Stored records
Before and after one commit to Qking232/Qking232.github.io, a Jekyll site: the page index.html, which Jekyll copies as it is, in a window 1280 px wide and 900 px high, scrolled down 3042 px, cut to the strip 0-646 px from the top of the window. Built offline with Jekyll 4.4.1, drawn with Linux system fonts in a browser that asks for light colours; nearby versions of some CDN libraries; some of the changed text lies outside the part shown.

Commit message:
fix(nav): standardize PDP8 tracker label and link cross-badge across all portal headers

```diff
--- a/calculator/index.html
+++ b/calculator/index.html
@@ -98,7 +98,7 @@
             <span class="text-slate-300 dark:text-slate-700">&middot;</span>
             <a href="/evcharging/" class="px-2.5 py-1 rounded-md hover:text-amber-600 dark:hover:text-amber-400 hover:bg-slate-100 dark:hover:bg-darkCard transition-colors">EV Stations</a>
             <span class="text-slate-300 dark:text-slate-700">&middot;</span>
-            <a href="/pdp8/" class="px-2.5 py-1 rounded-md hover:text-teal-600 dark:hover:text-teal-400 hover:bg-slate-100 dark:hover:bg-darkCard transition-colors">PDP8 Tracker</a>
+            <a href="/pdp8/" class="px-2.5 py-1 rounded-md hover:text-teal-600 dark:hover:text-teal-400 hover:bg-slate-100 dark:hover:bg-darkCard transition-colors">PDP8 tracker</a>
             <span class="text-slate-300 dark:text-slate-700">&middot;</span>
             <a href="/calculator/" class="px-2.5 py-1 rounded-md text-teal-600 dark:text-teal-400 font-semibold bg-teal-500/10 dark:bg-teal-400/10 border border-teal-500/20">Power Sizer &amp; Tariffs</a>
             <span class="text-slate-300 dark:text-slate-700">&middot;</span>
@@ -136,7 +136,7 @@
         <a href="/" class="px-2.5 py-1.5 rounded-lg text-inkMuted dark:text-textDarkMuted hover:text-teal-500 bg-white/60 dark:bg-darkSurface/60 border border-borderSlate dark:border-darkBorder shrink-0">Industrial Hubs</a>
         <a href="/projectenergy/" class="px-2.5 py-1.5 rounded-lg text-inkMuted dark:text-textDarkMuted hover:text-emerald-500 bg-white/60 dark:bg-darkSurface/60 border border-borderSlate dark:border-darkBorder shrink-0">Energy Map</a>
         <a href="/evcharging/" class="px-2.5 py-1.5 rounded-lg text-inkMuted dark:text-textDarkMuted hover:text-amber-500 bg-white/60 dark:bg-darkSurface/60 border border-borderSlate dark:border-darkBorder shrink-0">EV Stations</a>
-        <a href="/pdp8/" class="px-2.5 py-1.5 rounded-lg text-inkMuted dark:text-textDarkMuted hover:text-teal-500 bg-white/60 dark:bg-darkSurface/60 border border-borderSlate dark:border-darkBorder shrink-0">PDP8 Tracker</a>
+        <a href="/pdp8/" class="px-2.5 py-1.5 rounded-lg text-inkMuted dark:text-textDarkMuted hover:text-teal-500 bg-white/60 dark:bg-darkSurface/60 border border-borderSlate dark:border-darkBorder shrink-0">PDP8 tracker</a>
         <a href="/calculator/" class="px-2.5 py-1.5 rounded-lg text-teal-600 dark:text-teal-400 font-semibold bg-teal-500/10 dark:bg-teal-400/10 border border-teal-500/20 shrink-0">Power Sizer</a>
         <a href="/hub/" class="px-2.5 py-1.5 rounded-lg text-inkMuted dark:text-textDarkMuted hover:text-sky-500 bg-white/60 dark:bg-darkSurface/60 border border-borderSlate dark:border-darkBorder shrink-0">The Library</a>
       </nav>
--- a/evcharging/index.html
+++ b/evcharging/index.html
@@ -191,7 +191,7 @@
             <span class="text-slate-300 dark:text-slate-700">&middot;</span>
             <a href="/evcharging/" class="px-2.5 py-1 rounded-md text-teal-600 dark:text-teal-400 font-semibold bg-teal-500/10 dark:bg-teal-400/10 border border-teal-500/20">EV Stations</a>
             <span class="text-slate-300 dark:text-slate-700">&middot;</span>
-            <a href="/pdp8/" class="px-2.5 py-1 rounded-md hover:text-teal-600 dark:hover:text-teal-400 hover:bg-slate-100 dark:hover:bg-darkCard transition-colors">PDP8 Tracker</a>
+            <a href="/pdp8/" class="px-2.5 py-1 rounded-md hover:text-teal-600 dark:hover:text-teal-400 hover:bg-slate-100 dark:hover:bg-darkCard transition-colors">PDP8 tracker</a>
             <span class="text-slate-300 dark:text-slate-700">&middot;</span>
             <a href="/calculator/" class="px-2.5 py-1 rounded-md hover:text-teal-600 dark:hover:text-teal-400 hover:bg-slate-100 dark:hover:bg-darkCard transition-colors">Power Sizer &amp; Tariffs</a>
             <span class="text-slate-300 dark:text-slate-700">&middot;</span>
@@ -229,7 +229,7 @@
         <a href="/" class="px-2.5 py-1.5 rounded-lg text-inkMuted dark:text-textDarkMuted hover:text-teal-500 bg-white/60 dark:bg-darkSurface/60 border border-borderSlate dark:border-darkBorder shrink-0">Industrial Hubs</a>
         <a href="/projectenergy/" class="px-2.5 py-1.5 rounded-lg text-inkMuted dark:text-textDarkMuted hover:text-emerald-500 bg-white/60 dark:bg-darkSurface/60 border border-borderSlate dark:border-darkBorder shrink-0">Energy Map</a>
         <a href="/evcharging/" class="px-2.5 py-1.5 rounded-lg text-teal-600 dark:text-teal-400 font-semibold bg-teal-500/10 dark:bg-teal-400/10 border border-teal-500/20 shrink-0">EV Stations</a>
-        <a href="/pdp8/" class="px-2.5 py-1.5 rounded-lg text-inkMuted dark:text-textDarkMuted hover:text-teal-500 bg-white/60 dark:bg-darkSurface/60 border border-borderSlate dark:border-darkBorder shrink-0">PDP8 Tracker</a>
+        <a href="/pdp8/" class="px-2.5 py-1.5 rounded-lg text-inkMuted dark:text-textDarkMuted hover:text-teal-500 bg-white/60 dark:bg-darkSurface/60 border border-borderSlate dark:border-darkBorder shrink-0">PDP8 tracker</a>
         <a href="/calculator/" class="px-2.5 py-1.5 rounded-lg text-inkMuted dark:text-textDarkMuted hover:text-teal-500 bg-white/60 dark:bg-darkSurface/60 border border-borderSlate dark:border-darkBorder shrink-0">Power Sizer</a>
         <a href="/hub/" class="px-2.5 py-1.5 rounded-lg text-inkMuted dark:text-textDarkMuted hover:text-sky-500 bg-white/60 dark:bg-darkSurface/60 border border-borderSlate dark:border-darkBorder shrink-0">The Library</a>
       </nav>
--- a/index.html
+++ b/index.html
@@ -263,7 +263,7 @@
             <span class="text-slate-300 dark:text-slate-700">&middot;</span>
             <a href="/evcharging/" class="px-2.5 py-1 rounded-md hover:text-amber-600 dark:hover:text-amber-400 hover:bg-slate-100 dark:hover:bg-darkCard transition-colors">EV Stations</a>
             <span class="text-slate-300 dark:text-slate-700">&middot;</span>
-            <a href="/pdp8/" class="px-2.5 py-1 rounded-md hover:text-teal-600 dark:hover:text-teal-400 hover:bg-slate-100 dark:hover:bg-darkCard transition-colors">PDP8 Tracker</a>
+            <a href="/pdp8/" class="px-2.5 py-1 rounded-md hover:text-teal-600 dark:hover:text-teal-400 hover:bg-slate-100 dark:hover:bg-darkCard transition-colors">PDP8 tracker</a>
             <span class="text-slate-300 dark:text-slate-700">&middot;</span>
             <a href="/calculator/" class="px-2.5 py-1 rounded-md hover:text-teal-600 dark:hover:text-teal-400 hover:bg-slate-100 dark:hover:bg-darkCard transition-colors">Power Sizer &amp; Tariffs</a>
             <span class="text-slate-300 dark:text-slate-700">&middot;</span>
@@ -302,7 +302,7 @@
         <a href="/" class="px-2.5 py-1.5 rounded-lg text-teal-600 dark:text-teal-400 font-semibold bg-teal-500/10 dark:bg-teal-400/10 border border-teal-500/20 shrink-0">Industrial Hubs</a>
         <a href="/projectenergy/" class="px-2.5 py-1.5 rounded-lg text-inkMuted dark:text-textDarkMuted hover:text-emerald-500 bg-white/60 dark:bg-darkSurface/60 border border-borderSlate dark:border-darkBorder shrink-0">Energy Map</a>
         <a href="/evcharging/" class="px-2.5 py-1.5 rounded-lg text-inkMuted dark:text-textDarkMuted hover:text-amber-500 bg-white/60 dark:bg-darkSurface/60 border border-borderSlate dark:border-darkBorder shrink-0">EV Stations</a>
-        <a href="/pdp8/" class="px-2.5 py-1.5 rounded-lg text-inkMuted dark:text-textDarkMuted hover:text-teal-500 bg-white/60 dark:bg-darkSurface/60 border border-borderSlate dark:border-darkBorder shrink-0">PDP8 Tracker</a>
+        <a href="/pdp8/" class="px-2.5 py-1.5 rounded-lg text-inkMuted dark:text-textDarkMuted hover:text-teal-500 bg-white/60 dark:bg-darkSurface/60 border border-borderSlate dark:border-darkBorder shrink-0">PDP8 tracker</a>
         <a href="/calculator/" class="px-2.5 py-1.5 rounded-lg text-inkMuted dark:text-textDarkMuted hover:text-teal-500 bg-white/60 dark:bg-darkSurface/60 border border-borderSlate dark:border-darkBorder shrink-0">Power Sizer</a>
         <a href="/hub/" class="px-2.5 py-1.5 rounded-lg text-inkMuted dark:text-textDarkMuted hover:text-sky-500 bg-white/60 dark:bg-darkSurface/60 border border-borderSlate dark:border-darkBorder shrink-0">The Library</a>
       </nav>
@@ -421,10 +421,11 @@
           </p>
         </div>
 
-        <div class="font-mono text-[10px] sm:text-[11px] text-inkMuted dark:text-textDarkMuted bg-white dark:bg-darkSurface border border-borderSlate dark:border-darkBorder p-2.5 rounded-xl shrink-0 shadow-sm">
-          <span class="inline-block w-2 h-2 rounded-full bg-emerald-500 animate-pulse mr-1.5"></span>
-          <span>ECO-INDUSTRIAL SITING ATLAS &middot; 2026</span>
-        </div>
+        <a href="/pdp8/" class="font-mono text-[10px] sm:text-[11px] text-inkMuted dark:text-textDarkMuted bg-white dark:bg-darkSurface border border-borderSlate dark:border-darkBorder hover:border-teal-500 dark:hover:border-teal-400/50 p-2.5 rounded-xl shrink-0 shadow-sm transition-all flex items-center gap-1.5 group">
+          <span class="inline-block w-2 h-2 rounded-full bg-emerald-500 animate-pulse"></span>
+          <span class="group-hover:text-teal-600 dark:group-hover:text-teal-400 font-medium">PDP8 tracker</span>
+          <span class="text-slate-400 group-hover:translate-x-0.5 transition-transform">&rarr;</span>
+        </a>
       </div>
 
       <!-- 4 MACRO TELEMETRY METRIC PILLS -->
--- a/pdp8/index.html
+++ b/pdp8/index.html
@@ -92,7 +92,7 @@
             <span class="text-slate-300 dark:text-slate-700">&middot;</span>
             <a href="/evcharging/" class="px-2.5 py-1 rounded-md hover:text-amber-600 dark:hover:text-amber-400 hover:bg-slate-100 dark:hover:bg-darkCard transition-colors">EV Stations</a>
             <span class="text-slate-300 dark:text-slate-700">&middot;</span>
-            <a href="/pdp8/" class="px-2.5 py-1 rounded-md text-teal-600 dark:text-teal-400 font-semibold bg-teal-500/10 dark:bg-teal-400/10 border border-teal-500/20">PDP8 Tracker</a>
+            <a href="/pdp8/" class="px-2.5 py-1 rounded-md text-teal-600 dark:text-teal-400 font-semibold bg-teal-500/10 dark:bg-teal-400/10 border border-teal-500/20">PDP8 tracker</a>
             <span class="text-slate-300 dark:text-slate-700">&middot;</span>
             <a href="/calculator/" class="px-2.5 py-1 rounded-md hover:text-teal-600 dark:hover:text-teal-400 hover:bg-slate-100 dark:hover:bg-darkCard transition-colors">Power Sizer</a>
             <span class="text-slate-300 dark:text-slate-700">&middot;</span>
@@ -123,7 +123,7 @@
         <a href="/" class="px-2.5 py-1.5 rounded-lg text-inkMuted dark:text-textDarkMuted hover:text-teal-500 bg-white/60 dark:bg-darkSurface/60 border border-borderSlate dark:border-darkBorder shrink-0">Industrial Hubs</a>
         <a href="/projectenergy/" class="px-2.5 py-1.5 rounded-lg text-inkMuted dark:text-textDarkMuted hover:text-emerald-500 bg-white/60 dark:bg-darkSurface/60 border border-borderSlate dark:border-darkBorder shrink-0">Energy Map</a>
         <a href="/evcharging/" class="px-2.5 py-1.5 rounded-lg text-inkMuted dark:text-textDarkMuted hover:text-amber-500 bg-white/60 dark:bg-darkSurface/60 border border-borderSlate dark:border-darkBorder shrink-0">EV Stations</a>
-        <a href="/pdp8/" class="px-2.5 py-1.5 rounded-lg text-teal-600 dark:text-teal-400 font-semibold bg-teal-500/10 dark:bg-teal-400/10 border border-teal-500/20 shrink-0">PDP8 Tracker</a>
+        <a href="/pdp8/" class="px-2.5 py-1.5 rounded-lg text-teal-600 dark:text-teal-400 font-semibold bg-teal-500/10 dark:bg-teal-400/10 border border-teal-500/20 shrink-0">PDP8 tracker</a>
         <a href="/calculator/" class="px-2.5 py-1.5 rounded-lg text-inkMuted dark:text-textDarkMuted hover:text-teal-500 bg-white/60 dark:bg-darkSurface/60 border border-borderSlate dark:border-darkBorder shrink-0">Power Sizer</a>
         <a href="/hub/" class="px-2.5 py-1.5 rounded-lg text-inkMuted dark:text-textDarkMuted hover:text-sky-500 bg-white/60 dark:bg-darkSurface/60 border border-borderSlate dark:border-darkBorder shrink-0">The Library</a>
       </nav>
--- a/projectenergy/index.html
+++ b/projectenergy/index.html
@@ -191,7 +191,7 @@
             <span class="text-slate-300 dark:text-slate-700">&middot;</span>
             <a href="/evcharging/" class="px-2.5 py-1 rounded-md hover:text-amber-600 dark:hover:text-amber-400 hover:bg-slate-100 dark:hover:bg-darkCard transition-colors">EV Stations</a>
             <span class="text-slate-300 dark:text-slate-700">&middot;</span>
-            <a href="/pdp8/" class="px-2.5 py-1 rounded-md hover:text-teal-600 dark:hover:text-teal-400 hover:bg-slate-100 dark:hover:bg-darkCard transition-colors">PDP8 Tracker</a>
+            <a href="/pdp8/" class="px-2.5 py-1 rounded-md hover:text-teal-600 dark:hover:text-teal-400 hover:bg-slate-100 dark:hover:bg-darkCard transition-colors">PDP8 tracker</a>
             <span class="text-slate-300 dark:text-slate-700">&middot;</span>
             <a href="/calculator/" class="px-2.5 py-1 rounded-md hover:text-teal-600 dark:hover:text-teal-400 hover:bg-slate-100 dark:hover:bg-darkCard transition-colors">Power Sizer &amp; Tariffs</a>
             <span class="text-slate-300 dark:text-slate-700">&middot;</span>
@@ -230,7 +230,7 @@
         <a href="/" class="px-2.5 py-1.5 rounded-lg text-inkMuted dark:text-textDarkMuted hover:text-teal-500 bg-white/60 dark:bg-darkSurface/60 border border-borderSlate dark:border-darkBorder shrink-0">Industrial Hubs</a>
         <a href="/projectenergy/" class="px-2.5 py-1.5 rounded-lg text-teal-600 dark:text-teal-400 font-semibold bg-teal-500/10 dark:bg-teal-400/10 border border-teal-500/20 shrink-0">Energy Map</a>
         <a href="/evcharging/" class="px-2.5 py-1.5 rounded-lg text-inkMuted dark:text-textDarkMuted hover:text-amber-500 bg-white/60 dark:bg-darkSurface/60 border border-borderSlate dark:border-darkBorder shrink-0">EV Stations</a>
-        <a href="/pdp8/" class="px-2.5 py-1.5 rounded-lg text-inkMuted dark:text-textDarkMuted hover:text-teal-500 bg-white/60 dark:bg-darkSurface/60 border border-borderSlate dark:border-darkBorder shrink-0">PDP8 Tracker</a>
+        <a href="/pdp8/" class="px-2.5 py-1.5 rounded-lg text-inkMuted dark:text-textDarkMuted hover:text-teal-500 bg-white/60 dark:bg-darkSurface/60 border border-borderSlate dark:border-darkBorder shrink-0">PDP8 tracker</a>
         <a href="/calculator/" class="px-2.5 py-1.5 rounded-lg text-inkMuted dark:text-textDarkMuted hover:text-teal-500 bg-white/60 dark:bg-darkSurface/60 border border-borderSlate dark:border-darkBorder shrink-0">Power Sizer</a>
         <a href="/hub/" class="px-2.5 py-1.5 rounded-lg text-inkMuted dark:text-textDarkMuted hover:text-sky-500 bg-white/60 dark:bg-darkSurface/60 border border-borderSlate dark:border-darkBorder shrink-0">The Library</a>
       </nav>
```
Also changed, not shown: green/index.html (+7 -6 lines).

What you need to do | Determine the number of lines in the data above that contain the word "shown", and provide only that figure.

Exercise response | 2